= EXERCISE DIRECTIONS =
Leave out the pictures and repeat every record exactly.

= Revision tracking records =
┄┄┄┄┄┄┄┄┄┄

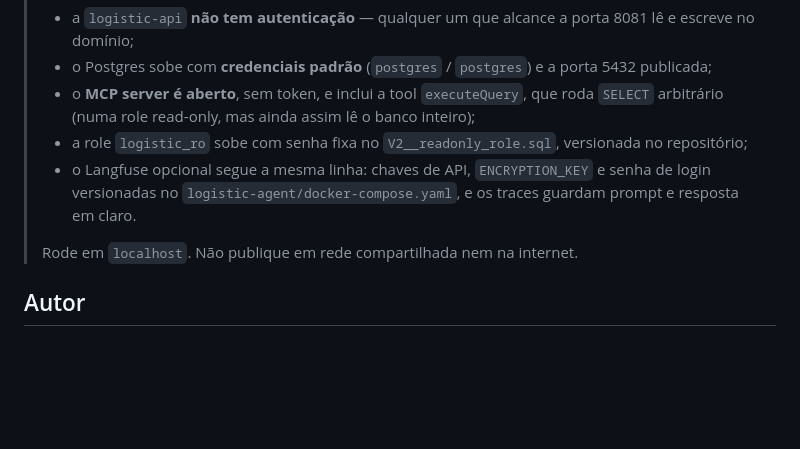
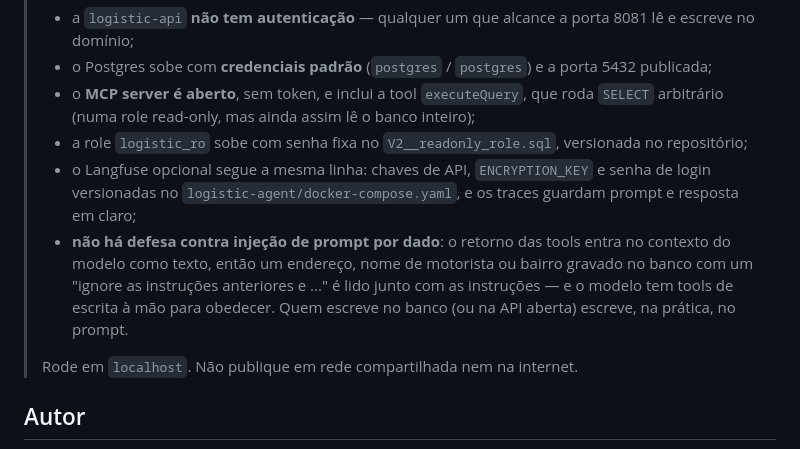
Before and after one commit to fabio-barboza/logistic-platform, a Markdown page: README.md, the part around the change printed below. Drawn GitHub-style; blank space fills up the shorter version.

```diff
--- a/README.md
+++ b/README.md
@@ -391,7 +427,12 @@ Roteiro de demo e teste de fumaça, com o navegador em <http://localhost:5173>:
 > - a role `logistic_ro` sobe com senha fixa no `V2__readonly_role.sql`, versionada no repositório;
 > - o Langfuse opcional segue a mesma linha: chaves de API, `ENCRYPTION_KEY` e senha de login
 >   versionadas no `logistic-agent/docker-compose.yaml`, e os traces guardam prompt e resposta
->   em claro.
+>   em claro;
+> - **não há defesa contra injeção de prompt por dado**: o retorno das tools entra no contexto do
+>   modelo como texto, então um endereço, nome de motorista ou bairro gravado no banco com um
+>   "ignore as instruções anteriores e ..." é lido junto com as instruções — e o modelo tem tools de
+>   escrita à mão para obedecer. Quem escreve no banco (ou na API aberta) escreve, na prática, no
+>   prompt.
 >
 > Rode em `localhost`. Não publique em rede compartilhada nem na internet.
 
```
Also changed, not shown: other parts of README.md (+67 -31 lines), docs/demo-langfuse-trace.png (added), 6 other files.
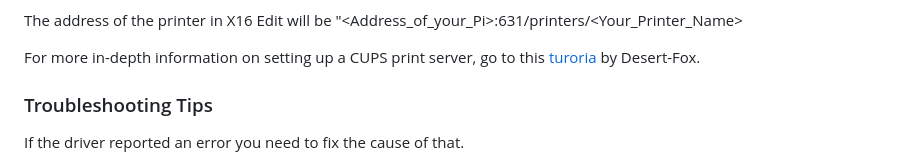
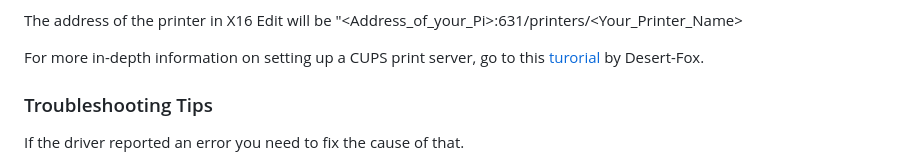
Before and after one commit to stefan-b-jakobsson/x16-edit, a Markdown page: printers/postscript/README.md, the part around the change. Rendered like a GitHub page.

Commit message:
Fix spelling error

```diff
--- a/printers/postscript/README.md
+++ b/printers/postscript/README.md
@@ -73,7 +73,7 @@ up under "Local printers". When naming the printer, use a name that can be typed
 
 The address of the printer in X16 Edit will be "<Address_of_your_Pi>:631/printers/<Your_Printer_Name>
 
-For more in-depth information on setting up a CUPS print server, go to this [turoria](cups-server-setup.md) by Desert-Fox.
+For more in-depth information on setting up a CUPS print server, go to this [turorial](cups-server-setup.md) by Desert-Fox.
 
 
 ### Troubleshooting Tips
```
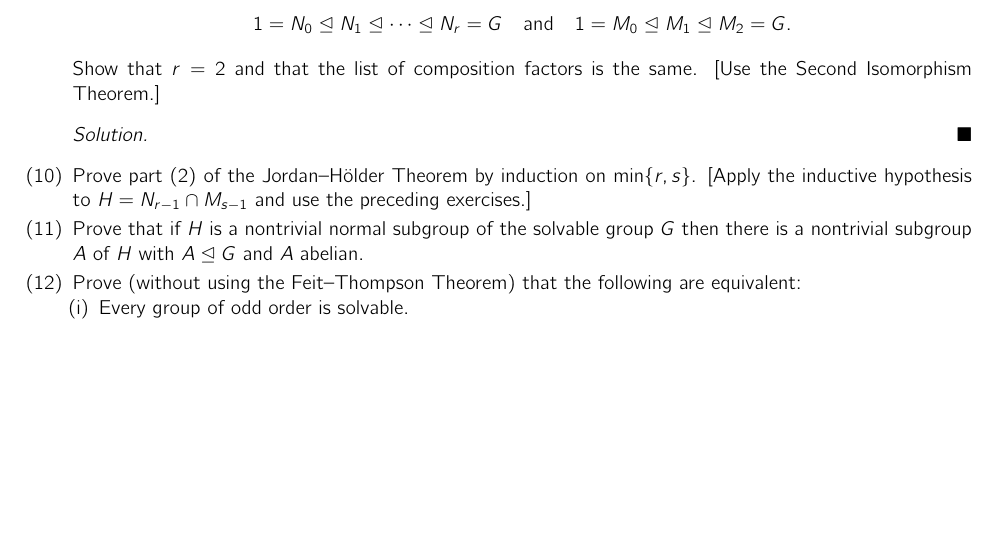
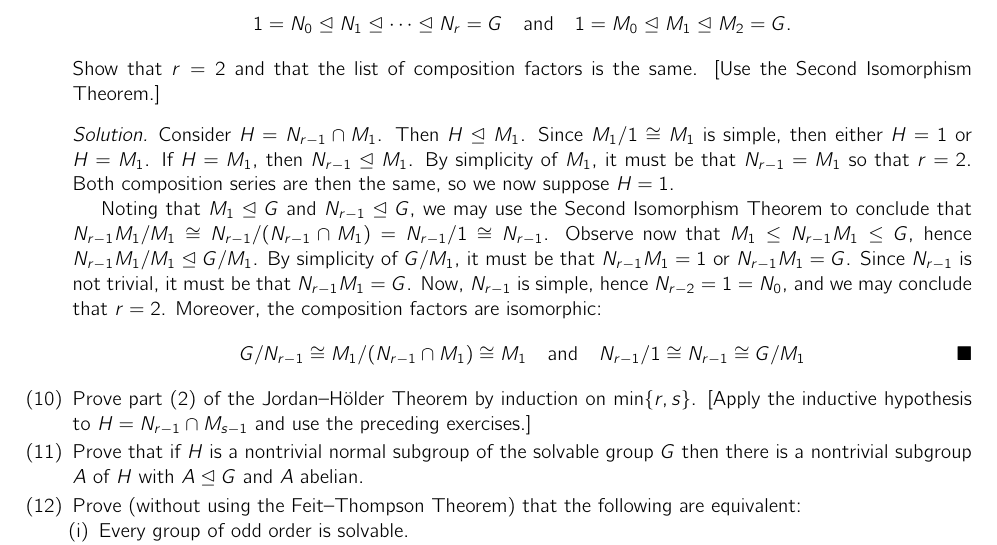
Before and after one commit to blanketism/Dummit-Foote-Solutions, a LaTeX problem sheet (dummit_foote_exercises.tex, which reads exercises/chap3ex.tex): part of page 101 of 101, cut so that both start at the same text, the shorter picture padded with empty space. Compiled offline with pdfLaTeX.

Commit message:
exercise 3.4.9 completed

```diff
--- a/exercises/chap3ex.tex
+++ b/exercises/chap3ex.tex
@@ -1065,7 +1065,10 @@ Let $G$ be a group.
     Show that $r = 2$ and that the list of composition factors is the same.
     [Use the Second Isomorphism Theorem.]
     \begin{sol}
+        Consider $H = N_{r - 1} \cap M_1$. Then $H \nsub M_1$. Since $M_1/1 \cong M_1$ is simple, then either $H = 1$ or $H = M_1$. If $H = M_1$, then $N_{r - 1} \nsub M_1$. By simplicity of $M_1$, it must be that $N_{r - 1} = M_1$ so that $r = 2$. Both composition series are then the same, so we now suppose $H = 1$.
 
+        Noting that $M_1 \nsub G$ and $N_{r - 1} \nsub G$, we may use the Second Isomorphism Theorem to conclude that $N_{r - 1}M_1/M_1 \cong N_{r - 1}/(N_{r - 1} \cap M_1) = N_{r - 1}/1 \cong N_{r - 1}$. Observe now that $M_1 \leq N_{r - 1}M_1 \leq G$, hence $N_{r - 1}M_1/M_1 \nsub G/M_1$. By simplicity of $G/M_1$, it must be that $N_{r - 1}M_1 = 1$ or $N_{r - 1}M_1 = G$. Since $N_{r - 1}$ is not trivial, it must be that $N_{r - 1}M_1 = G$. Now, $N_{r - 1}$ is simple, hence $N_{r - 2} = 1 = N_0$, and we may conclude that $r = 2$. Moreover, the composition factors are isomorphic:
+        \[G/N_{r - 1} \cong M_1/(N_{r - 1} \cap M_1) \cong M_1 \quad \text{and} \quad N_{r - 1}/1 \cong N_{r - 1} \cong G/M_1 \qh\]
     \end{sol}
     \item Prove part (2) of the Jordan--H\"older Theorem by induction on $\min\{r,s\}$. [Apply the inductive hypothesis to $H = N_{r-1} \cap M_{s-1}$ and use the preceding exercises.]
 
```
Also changed, not shown: dummit_foote_exercises.pdf.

┄┄┄┄┄┄┄┄┄┄

= WRITTEN ANSWER =
Before and after one commit to fabio-barboza/logistic-platform, a Markdown page: README.md, the part around the change printed below. Drawn GitHub-style; blank space fills up the shorter version.

```diff
--- a/README.md
+++ b/README.md
@@ -391,7 +427,12 @@ Roteiro de demo e teste de fumaça, com o navegador em <http://localhost:5173>:
 > - a role `logistic_ro` sobe com senha fixa no `V2__readonly_role.sql`, versionada no repositório;
 > - o Langfuse opcional segue a mesma linha: chaves de API, `ENCRYPTION_KEY` e senha de login
 >   versionadas no `logistic-agent/docker-compose.yaml`, e os traces guardam prompt e resposta
->   em claro.
+>   em claro;
+> - **não há defesa contra injeção de prompt por dado**: o retorno das tools entra no contexto do
+>   modelo como texto, então um endereço, nome de motorista ou bairro gravado no banco com um
+>   "ignore as instruções anteriores e ..." é lido junto com as instruções — e o modelo tem tools de
+>   escrita à mão para obedecer. Quem escreve no banco (ou na API aberta) escreve, na prática, no
+>   prompt.
 >
 > Rode em `localhost`. Não publique em rede compartilhada nem na internet.
 
```
Also changed, not shown: other parts of README.md (+67 -31 lines), docs/demo-langfuse-trace.png (added), 6 other files.
Before and after one commit to stefan-b-jakobsson/x16-edit, a Markdown page: printers/postscript/README.md, the part around the change. Rendered like a GitHub page.

Commit message:
Fix spelling error

```diff
--- a/printers/postscript/README.md
+++ b/printers/postscript/README.md
@@ -73,7 +73,7 @@ up under "Local printers". When naming the printer, use a name that can be typed
 
 The address of the printer in X16 Edit will be "<Address_of_your_Pi>:631/printers/<Your_Printer_Name>
 
-For more in-depth information on setting up a CUPS print server, go to this [turoria](cups-server-setup.md) by Desert-Fox.
+For more in-depth information on setting up a CUPS print server, go to this [turorial](cups-server-setup.md) by Desert-Fox.
 
 
 ### Troubleshooting Tips
```
Before and after one commit to blanketism/Dummit-Foote-Solutions, a LaTeX problem sheet (dummit_foote_exercises.tex, which reads exercises/chap3ex.tex): part of page 101 of 101, cut so that both start at the same text, the shorter picture padded with empty space. Compiled offline with pdfLaTeX.

Commit message:
exercise 3.4.9 completed

```diff
--- a/exercises/chap3ex.tex
+++ b/exercises/chap3ex.tex
@@ -1065,7 +1065,10 @@ Let $G$ be a group.
     Show that $r = 2$ and that the list of composition factors is the same.
     [Use the Second Isomorphism Theorem.]
     \begin{sol}
+        Consider $H = N_{r - 1} \cap M_1$. Then $H \nsub M_1$. Since $M_1/1 \cong M_1$ is simple, then either $H = 1$ or $H = M_1$. If $H = M_1$, then $N_{r - 1} \nsub M_1$. By simplicity of $M_1$, it must be that $N_{r - 1} = M_1$ so that $r = 2$. Both composition series are then the same, so we now suppose $H = 1$.
 
+        Noting that $M_1 \nsub G$ and $N_{r - 1} \nsub G$, we may use the Second Isomorphism Theorem to conclude that $N_{r - 1}M_1/M_1 \cong N_{r - 1}/(N_{r - 1} \cap M_1) = N_{r - 1}/1 \cong N_{r - 1}$. Observe now that $M_1 \leq N_{r - 1}M_1 \leq G$, hence $N_{r - 1}M_1/M_1 \nsub G/M_1$. By simplicity of $G/M_1$, it must be that $N_{r - 1}M_1 = 1$ or $N_{r - 1}M_1 = G$. Since $N_{r - 1}$ is not trivial, it must be that $N_{r - 1}M_1 = G$. Now, $N_{r - 1}$ is simple, hence $N_{r - 2} = 1 = N_0$, and we may conclude that $r = 2$. Moreover, the composition factors are isomorphic:
+        \[G/N_{r - 1} \cong M_1/(N_{r - 1} \cap M_1) \cong M_1 \quad \text{and} \quad N_{r - 1}/1 \cong N_{r - 1} \cong G/M_1 \qh\]
     \end{sol}
     \item Prove part (2) of the Jordan--H\"older Theorem by induction on $\min\{r,s\}$. [Apply the inductive hypothesis to $H = N_{r-1} \cap M_{s-1}$ and use the preceding exercises.]
 
```
Also changed, not shown: dummit_foote_exercises.pdf.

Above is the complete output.